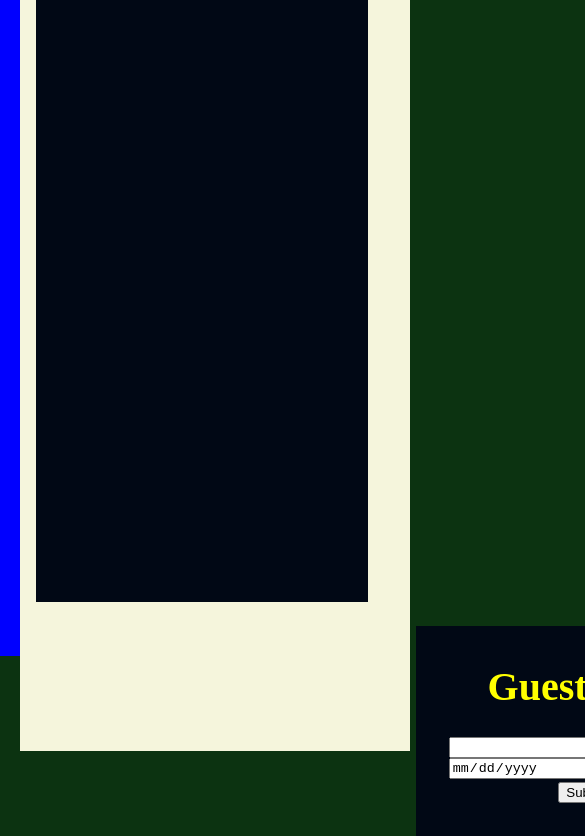
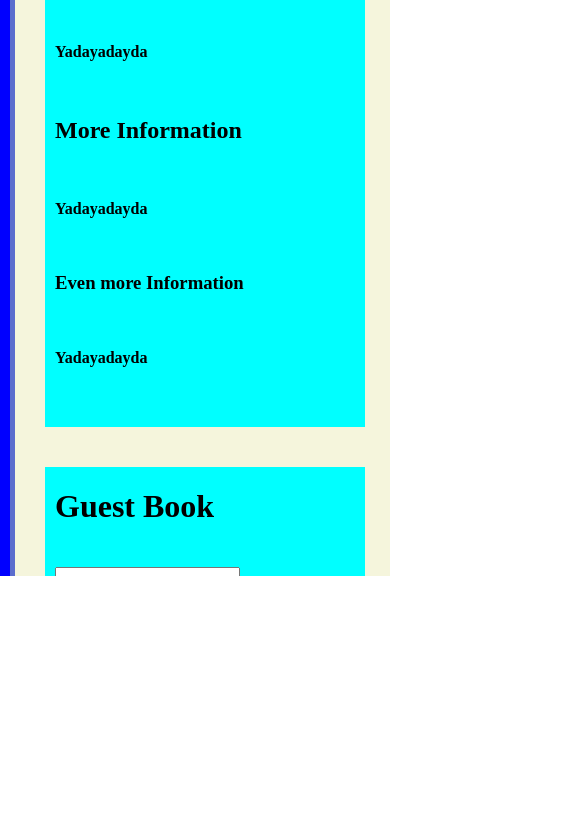
Before and after one commit to EddyUnavailable/week4task3, a website built with Vite: page client/index.html in a window 390 px wide. Shown: the part 268-1104 px from the top of the page, 585 px wide, since content can reach past the window. After the commit the page ends 844 px from the top, so only its background shows below. Built offline with nearby package versions, Linux system fonts and the light colour scheme; no server answers.

Commit message:
something bla bla

```diff
--- a/client/index.html
+++ b/client/index.html
@@ -2,7 +2,7 @@
 <html lang="en">
   <head>
     <meta charset="UTF-8" />
-    <link rel="icon" type="image/svg+xml" href="/vite.svg" />
+    <link rel="stylesheet" type="image/svg+xml" href=" https://rsms.me/inter/inter.css">
     <meta name="viewport" content="width=device-width, initial-scale=1.0" />
     <title>Vite App</title>
     <link rel= "stylesheet" href= "src/style.css">
@@ -20,26 +20,34 @@
         <div class="item item7">Cool</div>
         <div class="item item8">!</div>
       </div>
-      <div class="box1">
-        <div class="box2">
-          <div class="box3">Information and stuff</div>
-          <form id="guestB" class="box3 guestB">
-            <h1>Guest Book</h1>
-            <input name="username" type="text">
-            <input name="date" type="date">
-            <textarea"comments" type="text"></textarea>
-            <button type="submit">Submit</button>
-          </form>
+      <div class="outtabox">
+        <div class="boxes3 info1">
+          <H1 class="title1">Information</h1>
+            <p>Yadayadayda</p>
+          <H2>More Information</h2>
+            <p>Yadayadayda</p>
+          <H3>Even more Information</h3>
+            <p>Yadayadayda</p>
+        </div>
+        <div id=form class="boxes3 guestB1">
+          <h1 class="title1">Guest Book</h1>
+          <input name="username" type="text">
+          <textarea type="text">Post you comment here</textarea>
+          <button type="submit">Submit</button>
+        </div>
+        <!-- <form id="form">
+          <input name="username" type="text">
+          <input name="password" type="text" min="10" max="100">
+          <button type="submit">Submit</button>
+        </form> -->
+        <div class="boxes3 pcomments1 ">
           <form class="box3 pcomments">
-            <h1>Past comments</h1>
-            <div id="content"></div>
+            <h1 class="title1">Past comments</h1>
+            <p id="content"></p>
             <div></div>
           </form>
         </div>
       </div>
     </h1>
-
-    </div>
-    <div id="app"></div>
   </body>
 </html>
--- a/client/src/style.css
+++ b/client/src/style.css
@@ -1,24 +1,26 @@
 body {
   margin: 0;
   padding: 0;
-  background-color: rgb(12, 51, 17);
+  /* background-color: rgb(12, 51, 17);
   background-color: linear-gradient(
     green 20%,
     rgb(7, 116, 47) 40%,
     rgb(28, 10, 110) 80%,
     rgba(33, 20, 155, 100%)
 
-    );
+    ); */
 }
 
 .shell {
   width: 100vw;
   height: 100vh;
+  display: grid;
+  grid-row: 1fr 9fr;
   margin: 0px;
   padding: 0%;
-  /* position: absolute; */
   left: 0%;
   background-color: blue;
+  overflow: hidden;
 }
 .scroll {
     position: fixed;
@@ -30,7 +32,7 @@ body {
     height: 75px;
     margin-top: 5rem;
     overflow: hidden;
-    background-color: rgb(12, 51, 17);
+    background-color: blue;
     mask-image: linear-gradient(
       to right,
     rgba(0,0,0,0),
@@ -97,56 +99,70 @@ negative delay changes where each cell starts*/
   animation-delay: calc(30s / 8 * (8 - 8) * -1);
 }
 
-.box1 {
+.title1 {
+  justify-self: center;
+
+}
+.outtabox {
   height: 100vh;
   width: 100vw;
   background: beige;
   display: grid;
-  margin: 20px;
-  /* place-items: center; */
+  grid-template-columns: 1fr 1fr 1fr;
+  margin: 10px;
+  padding: 10px;
+  box-sizing: border-box;
+  width: 100%;
+  border: solid #5B6DCD 5px;
+  padding: 5px;
+  overflow-x: hidden;
+  overflow-y: auto;
 }
 
 
-.box2 {
+.boxes3 {
+  background-color: aqua;
   display: grid;
-  gap: 24px;
   grid-template-columns: 1fr 1fr 1fr;
-  margin: 0px;
-  padding-inline: 16px;
-  max-width: 100vw;
-  max-height: 70vh;
+  gap: 20px;
+  margin: 20px;
+  padding-inline: 10px;
+  width: 500px;
+  height: 500px;
+  font-size: medium;
+
 }
 
-.box3 {
-  display: flex;
-  justify-content: center;
-  background: rgb(1, 8, 21);
-  padding: 10px;
-  width: 30vw;
-  height: 80vh;
-  text-align: center;
-  color: yellow;
-  font-size: 20px;
-  font-weight: bold;
-}
+
+
 
 @media (max-width: 1024px) {
-
+  .boxes3 {
+    width: 300px;
+    height: 500px;
+  }
 }
 @media (max-width: 768px) {
-  .box2 {
+  .outtabox {
     font-size: 12px;
     grid-template-columns: 1fr;
   }
-  .box3 {
-    width: 80vw;
-  }
+  .boxes3 {
+    justify-self: center;
+    width: 500px;
+    height: 500px;
+    }
 }
-@media (max-width: 320px) {
-  .box2 {
+@media (max-width: 500px) {
+  .outtabox {
     font-size: 12px;
     grid-template-columns: 1fr;
   }
+  .boxes3 {
+    justify-self: center;
+    width: 300px;
+    height: 500px;
+    }
 }
 /* @media only screen and (orientation: landscape) {
   body {
@@ -154,17 +170,24 @@ negative delay changes where each cell starts*/
   }
 } */
 
-.guestB {
-  display: grid;
-  grid-area: messages_flow;
-  grid-template-rows: 1fr 1fr 1fr 8fr 1fr;
-  padding-inline: 15px;
+.info1 {
+  display: flex;
+  flex-direction: column;
+  overflow-x: hidden;
+  overflow-y: auto;
 }
 
-.pcomments {
-  width: 100%;
-  overflow-x: scroll;
-  overflow: hidden;
+.guestB1 {
+  display: flex;
+  flex-direction: column;
+  align-items: flex-start;
+}
+
+.pcomments1 {
+  display: flex;
+  overflow-x: hidden;
+  overflow-y: auto;
+  scrollbar-gutter: stable both-edges;
   white-space: pre-wrap;
 }
 /* Desktop Width 1920
```
Also changed, not shown: client/src/main.js (+19 -3 lines).
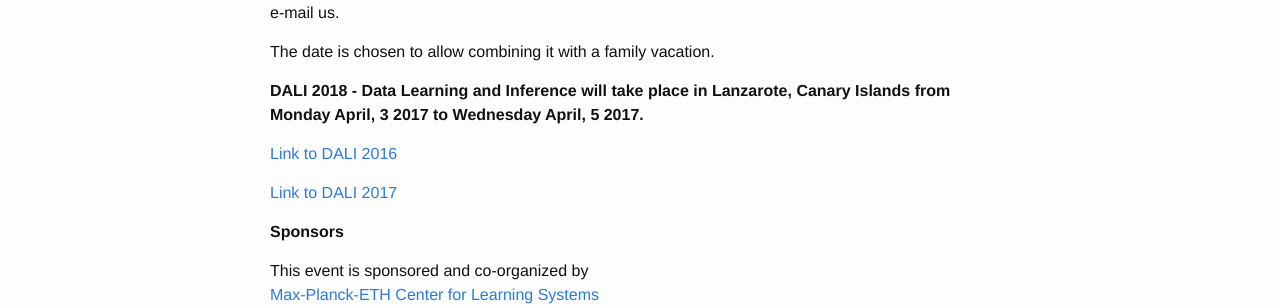
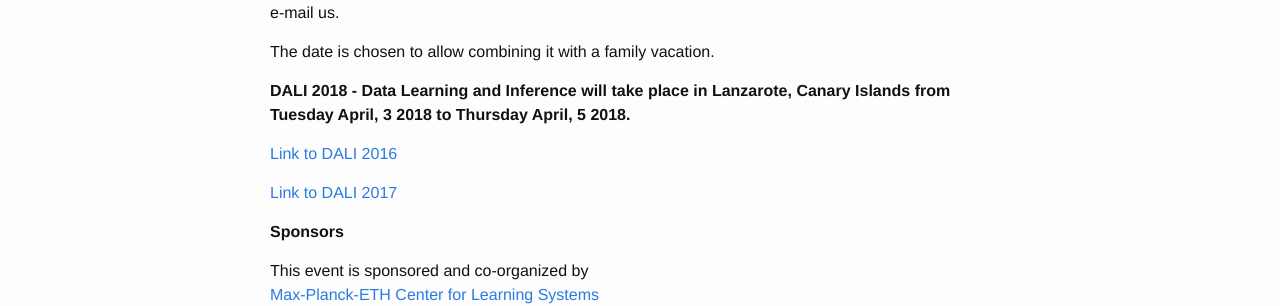
Before and after one commit to dalimeeting/dalimeeting.github.io, a Jekyll site: the page built from index.html, in a window 1280 px wide. Shown: the part 387-693 px from the top of the page. Built offline with Jekyll 4.4.1, drawn with Linux system fonts in a browser that asks for light colours.

Commit message:
Update draft program

```diff
--- a/_config.yml
+++ b/_config.yml
@@ -57,14 +57,15 @@ conference:
     url: "http://ei.is.tuebingen.mpg.de/person/bs"
     institute: MPI Tübingen
   name: DALI 2018 - Data Learning and Inference
+  shortname: DALI
   venue: H10 Costa Adeje Palace
   location: Lanzarote, Canary Islands
   year: 2018
   month: April
   dates:
-  - 2017-04-03
-  - 2017-04-04
-  - 2017-04-05
+  - 2018-04-03
+  - 2018-04-04
+  - 2018-04-05
   sponsors:
   - name: Max-Planck-ETH Center for Learning Systems
     url: "http://learning-systems.org/"
```
Also changed, not shown: _layouts/registration.html (+3 -5 lines).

========

• [Instructions for the task]: Return only the lines of the records in which the string "grid" appears.

• [Worked solution]:
+  display: grid;
+  grid-row: 1fr 9fr;
   display: grid;
+  grid-template-columns: 1fr 1fr 1fr;
   display: grid;
   grid-template-columns: 1fr 1fr 1fr;
     grid-template-columns: 1fr;
     grid-template-columns: 1fr;
-  display: grid;
-  grid-area: messages_flow;
-  grid-template-rows: 1fr 1fr 1fr 8fr 1fr;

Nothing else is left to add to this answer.